Troops in a shell hole (MB367/148959)
Troops of 2nd Canterbury Battalion, New Zealand Division, resting in a shell hole during the Battle of Flers-Courcelette. (Royal Engineers No. 1 Printing Co.; Flers, Somme, France; 15 September, 1916).
Indian troops on horseback (MB367/148913): Forward scouts of the Indian cavalry regiment 9th Hodson's Horse, consulting a map. (Lt. Ernest Brooks; Vraignes-en-Vermandois, Somme, France; April 1917).
This section written by Greg Hynes
The collection of First World War photographs in the Macmillan Brown Libraryâ€™s archives came to the library as part of a collection donated by the Canterbury Branch of the Victoria League of New Zealand. However, little else was known about the collection. Through research conducted over the summer of 2011 and 2012, the provenance and history of the collection can now be more fully traced.
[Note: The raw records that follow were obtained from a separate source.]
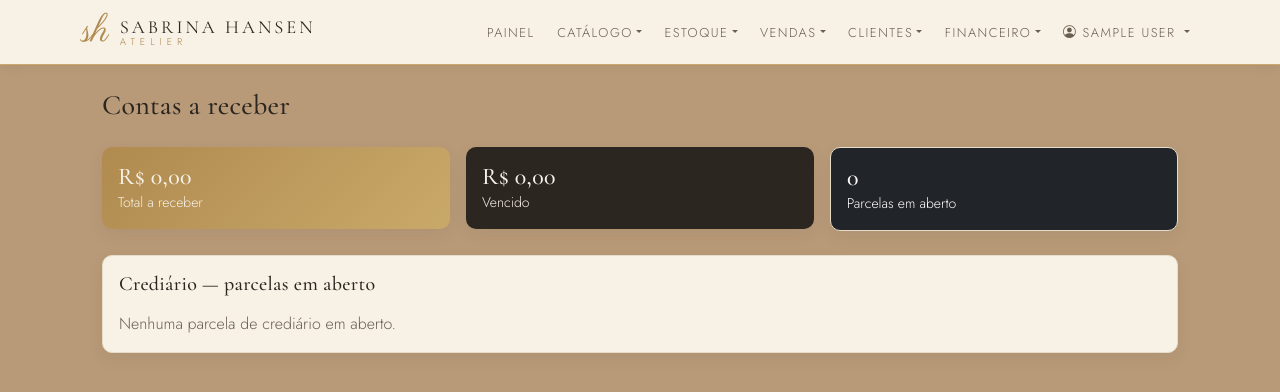
After one commit to luisfneu/cost-calculation, a Flask app: page /contas-a-receber in a window 1280 px wide. The commit adds this page. Shown: the top 392 px of the page. Run offline with Flask 3, Linux system fonts and the light colour scheme; the visitor is signed in with stand-in values (Sample User, id 1); some libraries are stand-ins or nearby versions.

Commit message:
melhorias pequenas

```diff
--- a/app/routes.py
+++ b/app/routes.py
@@ -1,4 +1,5 @@
 """Rotas da aplicação."""
+import calendar
 import csv
 import io
 import math
@@ -39,6 +40,7 @@ from .models import (
     OrdemProducaoItem,
     Pagamento,
     Parametro,
+    Parcela,
     Peca,
     PecaInsumo,
     Usuario,
@@ -1349,12 +1351,14 @@ def alterar_status_venda(venda_id, novo):
     if novo not in Venda.FLUXO:
         flash("Status inválido.", "erro")
         return redirect(request.referrer or url_for("main.listar_vendas"))
-    # Só libera envio/entrega depois do pagamento (na venda).
-    if novo in ("enviado", "entregue") and venda.saldo_receber > 0.01:
+    # Só libera envio/entrega depois do pagamento — crediário já é liberado.
+    if novo in ("enviado", "entregue") and venda.saldo_receber > 0.01 and not venda.eh_crediario:
         flash("Registre o pagamento antes de enviar/entregar o pedido.", "erro")
         return redirect(request.referrer or url_for("main.visualizar_venda", venda_id=venda.id))
     venda.status = novo
-    venda.pago = novo in ("pago", "enviado", "entregue")
+    # Crediário: o 'pago' fica a cargo do pagamento das parcelas (não força aqui).
+    if not venda.eh_crediario:
+        venda.pago = novo in ("pago", "enviado", "entregue")
     db.session.commit()
     flash(f"Pedido #{venda.id}: {venda.status_label}.", "sucesso")
     return redirect(request.referrer or url_for("main.visualizar_venda", venda_id=venda.id))
@@ -1704,11 +1708,53 @@ def receber_pagamento(venda_id):
     return redirect(request.referrer or url_for("main.contabilidade"))
 
 
+def _add_meses(d, k):
+    """Retorna a data d + k meses (ajustando o dia ao fim do mês quando preciso)."""
+    total = d.month - 1 + k
+    ano = d.year + total // 12
+    mes = total % 12 + 1
+    dia = min(d.day, calendar.monthrange(ano, mes)[1])
+    return date(ano, mes, dia)
+
+
+def _gerar_parcelas(venda, total, n, inicio):
+    """Cria n parcelas somando 'total', mensais a partir de 'inicio'."""
+    n = max(1, int(n))
+    base = round(total / n, 2)
+    acumulado = 0.0
+    for k in range(n):
+        valor = round(total - acumulado, 2) if k == n - 1 else base
+        acumulado += valor
+        db.session.add(Parcela(
+            venda=venda, numero=k + 1, total=n, valor=valor,
+            vencimento=_add_meses(inicio, k),
+        ))
+
+
 @bp.route("/vendas/<int:venda_id>/pagamentos", methods=["POST"])
 def receber_pagamentos(venda_id):
     """Adiciona pagamentos (múltiplas formas). Só dinheiro pode exceder o saldo
     (o excesso vira troco). Formas eletrônicas não podem passar do saldo."""
     venda = Venda.query.get_or_404(venda_id)
+
+    # Crediário: cobre todo o saldo em parcelas (não marca como pago).
+    formas = request.form.getlist("pag_forma")
+    if "Crediário" in formas:
+        if venda.parcelas:
+            flash("Este pedido já tem um crediário.", "erro")
+            return redirect(url_for("main.visualizar_venda", venda_id=venda.id))
+        n = int(_to_float(request.form.get("cred_parcelas"), padrao=1)) or 1
+        inicio = _to_date(request.form.get("cred_inicio")) or date.today()
+        total = round(venda.saldo_receber, 2)
+        _gerar_parcelas(venda, total, n, inicio)
+        if venda.status == "realizado":
+            venda.status = "crediario"
+        db.session.commit()
+        _log("crediario", f"pedido #{venda.id}: {n}x de {_brl(total / n)}")
+        flash(f"Crediário criado: {n} parcela(s). O pedido foi liberado e as parcelas "
+              f"estão em Contas a receber.", "sucesso")
+        return redirect(url_for("main.visualizar_venda", venda_id=venda.id))
+
     pags = _pagamentos_do_form()
     if not pags:
         flash("Adicione ao menos um pagamento com valor.", "erro")
@@ -1883,6 +1929,44 @@ def listar_despesas():
     return render_template("despesas.html", despesas=despesas, total_pendente=total_pendente)
 
 
+@bp.route("/contas-a-receber")
+def contas_a_receber():
+    """Parcelas de crediário em aberto + pedidos com saldo pendente."""
+    from datetime import date as _date
+    parcelas = [p for p in Parcela.query.all() if not p.pago]
+    parcelas.sort(key=lambda p: (p.vencimento or _date.max, p.venda_id, p.numero))
+    # Pedidos com saldo pendente que NÃO são crediário (pagamento parcial etc.).
+    outros = [v for v in Venda.query.all() if v.saldo_receber > 0.01 and not v.parcelas]
+    outros.sort(key=lambda v: (v.vencimento or _date.max, v.id))
+
+    total = sum(p.valor for p in parcelas) + sum(v.saldo_receber for v in outros)
+    total_vencido = (sum(p.valor for p in parcelas if p.vencida)
+                     + sum(v.saldo_receber for v in outros if v.vencida))
+    return render_template(
+        "contas_a_receber.html", parcelas=parcelas, outros=outros,
+        total=total, total_vencido=total_vencido, hoje=date.today(),
+    )
+
+
+@bp.route("/parcelas/<int:parcela_id>/pagar", methods=["POST"])
+def pagar_parcela(parcela_id):
+    p = Parcela.query.get_or_404(parcela_id)
+    if p.pago:
+        flash("Parcela já recebida.", "erro")
+        return redirect(request.referrer or url_for("main.contas_a_receber"))
+    p.pago = True
+    p.pago_em = datetime.now()
+    venda = p.venda
+    db.session.add(Pagamento(venda=venda, forma=f"Crediário {p.rotulo}", valor=p.valor))
+    venda.pago = venda.total_pago >= venda.receita - 0.01
+    if venda.crediario_quitado and venda.status == "crediario":
+        venda.status = "pago"
+    db.session.commit()
+    _log("pagamento", f"parcela {p.rotulo} pedido #{venda.id}: {_brl(p.valor)}")
+    flash(f"Parcela {p.rotulo} do pedido #{venda.id} recebida.", "sucesso")
+    return redirect(request.referrer or url_for("main.contas_a_receber"))
+
+
 @bp.route("/despesas/nova", methods=["POST"])
 @bp.route("/despesas/<int:despesa_id>/editar", methods=["POST"])
 def salvar_despesa(despesa_id=None):
--- a/app/templates/base.html
+++ b/app/templates/base.html
@@ -69,6 +69,7 @@
             <a class="nav-link dropdown-toggle" href="#" data-bs-toggle="dropdown">Financeiro</a>
             <ul class="dropdown-menu dropdown-menu-end">
               <li><a class="dropdown-item" href="{{ url_for('main.contabilidade') }}">Contabilidade</a></li>
+              <li><a class="dropdown-item" href="{{ url_for('main.contas_a_receber') }}">Contas a receber</a></li>
               <li><a class="dropdown-item" href="{{ url_for('main.listar_despesas') }}">Despesas</a></li>
               <li><a class="dropdown-item" href="{{ url_for('main.relatorio') }}">Relatório</a></li>
             </ul>
--- /dev/null
+++ b/app/templates/contas_a_receber.html
@@ -0,0 +1,70 @@
+{% extends "base.html" %}
+{% block titulo %}Contas a receber{% endblock %}
+{% block conteudo %}
+<h1 class="h3 mb-4">Contas a receber</h1>
+
+<div class="row g-3 mb-4">
+  <div class="col-md-4"><div class="card text-bg-primary"><div class="card-body">
+    <div class="h4 mb-0">{{ total | moeda }}</div><div class="small">Total a receber</div></div></div></div>
+  <div class="col-md-4"><div class="card {{ 'text-bg-danger' if total_vencido else 'text-bg-secondary' }}"><div class="card-body">
+    <div class="h4 mb-0">{{ total_vencido | moeda }}</div><div class="small">Vencido</div></div></div></div>
+  <div class="col-md-4"><div class="card text-bg-dark"><div class="card-body">
+    <div class="h4 mb-0">{{ parcelas|length }}</div><div class="small">Parcelas em aberto</div></div></div></div>
+</div>
+
+<!-- Parcelas de crediário -->
+<div class="card bg-white mb-4">
+  <div class="card-body">
+    <h2 class="h5 mb-3">Crediário — parcelas em aberto</h2>
+    {% if parcelas %}
+    <table class="table align-middle">
+      <thead class="table-light"><tr><th>Pedido</th><th>Cliente</th><th>Parcela</th><th>Vencimento</th><th class="text-end">Valor</th><th></th></tr></thead>
+      <tbody>
+      {% for p in parcelas %}
+        <tr class="{{ 'table-danger' if p.vencida }}">
+          <td><a href="{{ url_for('main.visualizar_venda', venda_id=p.venda_id) }}" class="link-atelier">#{{ p.venda_id }}</a></td>
+          <td>{{ p.venda.cliente_nome or '—' }}</td>
+          <td>{{ p.rotulo }}</td>
+          <td>
+            {% if p.vencimento %}{{ p.vencimento.strftime('%d/%m/%Y') }}{% if p.vencida %} <span class="badge text-bg-danger">vencida</span>{% endif %}
+            {% else %}<span class="text-muted">—</span>{% endif %}
+          </td>
+          <td class="text-end fw-bold">{{ p.valor | moeda }}</td>
+          <td class="text-end">
+            <form method="post" action="{{ url_for('main.pagar_parcela', parcela_id=p.id) }}">
+              <button class="btn btn-sm btn-success">Receber</button>
+            </form>
+          </td>
+        </tr>
+      {% endfor %}
+      </tbody>
+    </table>
+    {% else %}<p class="text-muted mb-0">Nenhuma parcela de crediário em aberto.</p>{% endif %}
+  </div>
+</div>
+
+<!-- Outros pedidos pendentes (não crediário) -->
+{% if outros %}
+<div class="card bg-white">
+  <div class="card-body">
+    <h2 class="h5 mb-3">Outros pedidos com saldo pendente</h2>
+    <table class="table align-middle">
+      <thead class="table-light"><tr><th>Pedido</th><th>Cliente</th><th>Vencimento</th><th class="text-end">Total</th><th class="text-end">Pago</th><th class="text-end">Saldo</th><th></th></tr></thead>
+      <tbody>
+      {% for v in outros %}
+        <tr class="{{ 'table-danger' if v.vencida }}">
+          <td>#{{ v.id }}<div class="small text-muted">{{ v.criado_em | dt }}</div></td>
+          <td>{{ v.cliente_nome or '—' }}</td>
+          <td>{% if v.vencimento %}{{ v.vencimento.strftime('%d/%m/%Y') }}{% if v.vencida %} <span class="badge text-bg-danger">vencido</span>{% endif %}{% else %}<span class="text-muted">sem vencimento</span>{% endif %}</td>
+          <td class="text-end">{{ v.receita | moeda }}</td>
+          <td class="text-end text-success">{{ v.total_pago | moeda }}</td>
+          <td class="text-end fw-bold">{{ v.saldo_receber | moeda }}</td>
+          <td class="text-end"><a href="{{ url_for('main.visualizar_venda', venda_id=v.id) }}" class="btn btn-sm btn-outline-primary">Receber</a></td>
+        </tr>
+      {% endfor %}
+      </tbody>
+    </table>
+  </div>
+</div>
+{% endif %}
+{% endblock %}
```
Also changed, not shown: app/models.py (+73 -14 lines), app/templates/venda_detalhe.html (+45 -16 lines), migrations/versions/510cf3f0f0eb_parcelas_crediario.py (added, +39 -0 lines), tests/test_crediario.py (added, +71 -0 lines), tests/test_financeiro.py (added, +38 -0 lines).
The photographs are a collection of lantern-slides, a technology used to give lectures and slide-shows. The slides resulted from the reorganisation of British propaganda during 1916-17, and an increased focus on photographic propaganda. In 1916 Ernest Brooks, the first official British photographer, was posted to the Western Front. Therefore, the Battle of the Somme, which many of the slides depict, was the first battle to be extensively officially photographed by the British.
In early 1917, Wellington House, the propaganda branch responsible for visual propaganda, produced a large number of slides to be distributed throughout the empire. The tone of the slides was imperial, promoting the strength, unity, and diversity of the British Empire, especially amongst white settler dominions such as New Zealand.
The Victoria Leagueâ€™s was connected to British propaganda through figures such as John Buchan, head of Department of Information, and his wife, who were also members of Victoria League committees. Distribution of British propaganda through groups such as the Victoria League was common, as the Victoria League had the networks, stretching throughout the empire, and to Canterbury, that Wellington House needed to exploit. Such distribution allowed a level of secrecy for British propaganda. The Victoria League also shared British propagandistsâ€™ focus on imperial unity, and methods such as hosting lectures, creating and distributing pamphlets, and visiting primary schools.
From the London headquarters, collections of slides were sent to all branches of the Victoria League throughout the empire, and to branches of the Canadian-based Imperial Order of the Daughters of Empire. The lack of direction from the Victoria League in London as to the use of the slides, and autonomy of the leagueâ€™s branches in New Zealand, led to a range of varying uses of the slides. Collections in Auckland and Wanganui were used in public lectures to raise funds and present the empireâ€™s war effort. The Otago branch used its collection to promote the imperial cause in primary schools. It was also decided at the annual national conference of the Victoria League in Christchurch in 1918, that the slides would be used to recruit new members.
One of the persisting mysteries of this project, however, is the use of the Canterbury branchâ€™s slides. Due to the absence of other First World War Victoria League material from the Macmillan Brown collection, and any other mention of the use of the slides in the Christchurch Press, it was not possible to gain a definitive account of the slidesâ€™ uses in Christchurch. Perhaps the slides were used in private. Perhaps they arrived too late, or perhaps the slides did not conform to the war work the Canterbury branch had already established, or perhaps they were too busy.
Regardless of the truth, the slides themselves are important. They show the methods and aims of British propaganda, and the wide variation of war work conducted by the Victoria League in London and New Zealand. Furthermore, the slides remain as physical evidence of the imperial connections between New Zealand, Britain, and the rest of the empire, which were utilised, and at times strengthened, during the First World War. Therefore, the slides remain part of Canterburyâ€™s imperial legacy.
View the entire collection online
- Carmichael, Jane, First World War Photographers (London: Routledge, 1998).
- Mackenzie, John M., Propaganda and Empire: The Manipulation of British Public Opinion, 1880-1960 (Manchester: Manchester University Press, 1984).
- Messinger, Gary S., British propaganda and the state in the First World War (Manchester: Manchester University Press, 1992).